A couple of months ago HTC announced that it was working on a blockchain smartphone called the HTC Exodus. Now the company has posted a website for the phone, and while it’s short on details, HTC says it’ll offer an “early access” version of the phone in the third quarter of 2018.
With dedicated hardware that allows you to use the phone as a cold wallet for your cryptocurrency, and software for decentralized apps, HTC says every Exodus smartphone will also serve as a node, which the company claims could “double and triple the number of nodes of Ethereum and Bitcoin.” You know… if anyone actually buys the phone.
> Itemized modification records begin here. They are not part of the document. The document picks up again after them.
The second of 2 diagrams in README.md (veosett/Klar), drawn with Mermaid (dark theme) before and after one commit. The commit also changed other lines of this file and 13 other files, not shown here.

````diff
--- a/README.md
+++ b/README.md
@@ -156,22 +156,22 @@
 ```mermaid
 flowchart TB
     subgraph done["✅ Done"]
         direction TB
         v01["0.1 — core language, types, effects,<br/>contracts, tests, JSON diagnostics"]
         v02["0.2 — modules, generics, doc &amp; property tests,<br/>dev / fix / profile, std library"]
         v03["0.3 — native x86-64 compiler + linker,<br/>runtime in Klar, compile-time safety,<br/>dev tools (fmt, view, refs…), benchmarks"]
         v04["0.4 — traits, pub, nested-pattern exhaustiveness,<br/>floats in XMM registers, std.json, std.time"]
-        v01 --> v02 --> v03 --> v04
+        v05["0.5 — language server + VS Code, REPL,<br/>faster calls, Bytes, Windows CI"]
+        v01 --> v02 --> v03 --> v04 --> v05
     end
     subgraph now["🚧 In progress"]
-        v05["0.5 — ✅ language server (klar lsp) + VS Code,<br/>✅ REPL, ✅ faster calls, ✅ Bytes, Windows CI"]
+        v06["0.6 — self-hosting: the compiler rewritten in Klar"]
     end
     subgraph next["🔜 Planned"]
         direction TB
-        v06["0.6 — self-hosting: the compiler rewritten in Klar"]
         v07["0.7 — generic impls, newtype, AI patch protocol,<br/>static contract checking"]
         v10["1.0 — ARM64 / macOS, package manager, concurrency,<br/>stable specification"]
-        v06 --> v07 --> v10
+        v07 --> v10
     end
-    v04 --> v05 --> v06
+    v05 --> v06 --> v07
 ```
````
HTC isn’t the only established company making a play for the cryptocurrency space right now: web browser company Opera has just announced it’s releasing a new version of its Android browser that features a built-in crypto wallet.
Unsurprisingly, the new app is called Opera with Crypto Wallet and its available in private beta for now.
The browser supports Ethereum Dapps (decentralized apps), allowing you to pay for goods and services uses the Ethereum currency. Opera says it chose Ethereum because it has a large community of Dapps and features a Web3 API that allowed the company to integrate the technology into the browser in a way that makes it easy for users to send money to other wallets or make payments to online merchants that use the Coinbase Commerce system.
Eventually the company could add support for other digital currencies.
In terms of security and privacy, Opera says the keys are all stored on a user’s phone and users need to grant permission for each site requesting access to a wallet.
Instead of a PIN code or password, Opera says the browser “relies on Android’s secure system lock to sign transactions so users don’t have to learn any new codes to use the wallet.”
Both HTC and Opera are obviously betting on a future that may or may not arrive. While cryptocurrencies have become a multi-billion dollar business in recent years, they still have a relatively small user base. It’s possible that user-friendly devices and apps like the HTC Exodus and Opera with Crypto Wallet could lower the barrier for entry. But it’s also possible that HTC and Opera will find out that they’re spending time developing niche products for a niche audience with limited potential for a return on investment.
Update: Shortly after I hit the publish button, another blockchain phone-related story popped up. Sirin Labs has revealed that its $1,000 Finney phone will ship in November, and that the phone has a secondary screen that will be used exclusively for secure crypto transactions.